━━ Given data ━━

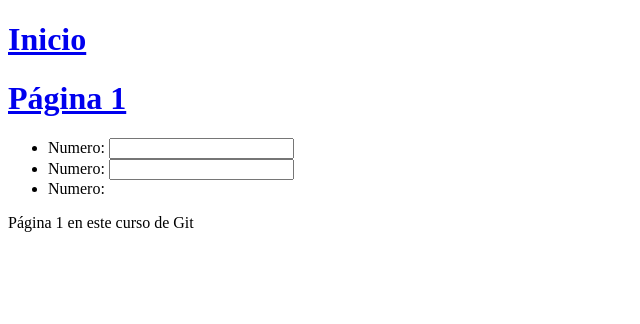
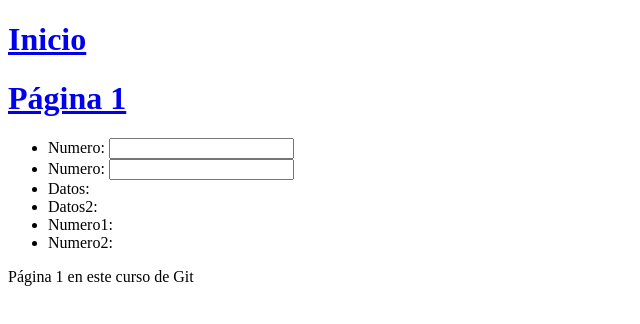
Before and after one commit to AlexisCodeBO/testeando, a plain HTML site: page index.html in a window 1280 px wide. Shown: the whole page, without its empty margins (0-640 px from the left). Drawn offline with Linux system fonts and the light colour scheme.

Commit message:
Ultimos cambios

```diff
--- a/index.html
+++ b/index.html
@@ -3,10 +3,13 @@
 <head>
 	<meta charset="UTF-8">
 	<title>Division</title>
-	<title>Página web HTML</title>
+	<title>Página web HTML 1, 2, 3, 4, 5, 6, 7, 8, 9, 10</title>
 	<style type="text/css">
 		form ul {
 			list-style: none;
+		}
+		form ul li{
+			margin-bottom: .5em;
 		}
 		form ul li{
 			margin-bottom: .5em;
@@ -19,7 +22,10 @@
             <ul>
                 <li><label for="nro1">Numero: </label><input type="text" name="nro1" id="nro1" placeholder=""></li>
                 <li><label for="nro2">Numero: </label><input type="text" name="nro2" id="nro2" placeholder=""></li>
-                <li><label for="nro2">Numero: </label></li>
+                <li><label for="nro3">Datos: </label></li>
+				<li><label for="nro4">Datos2: </label></li>
+				<li><label for="nro5">Numero1: </label></li>
+				<li><label for="nro6">Numero2: </label></li>
             </ul>
             <p>Página 1 en este curso de Git</p>
     </body>
```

━━━

■ Work instructions
The answer must be a single number: how many lines of the data hold the word "placeholder".

■ Result
2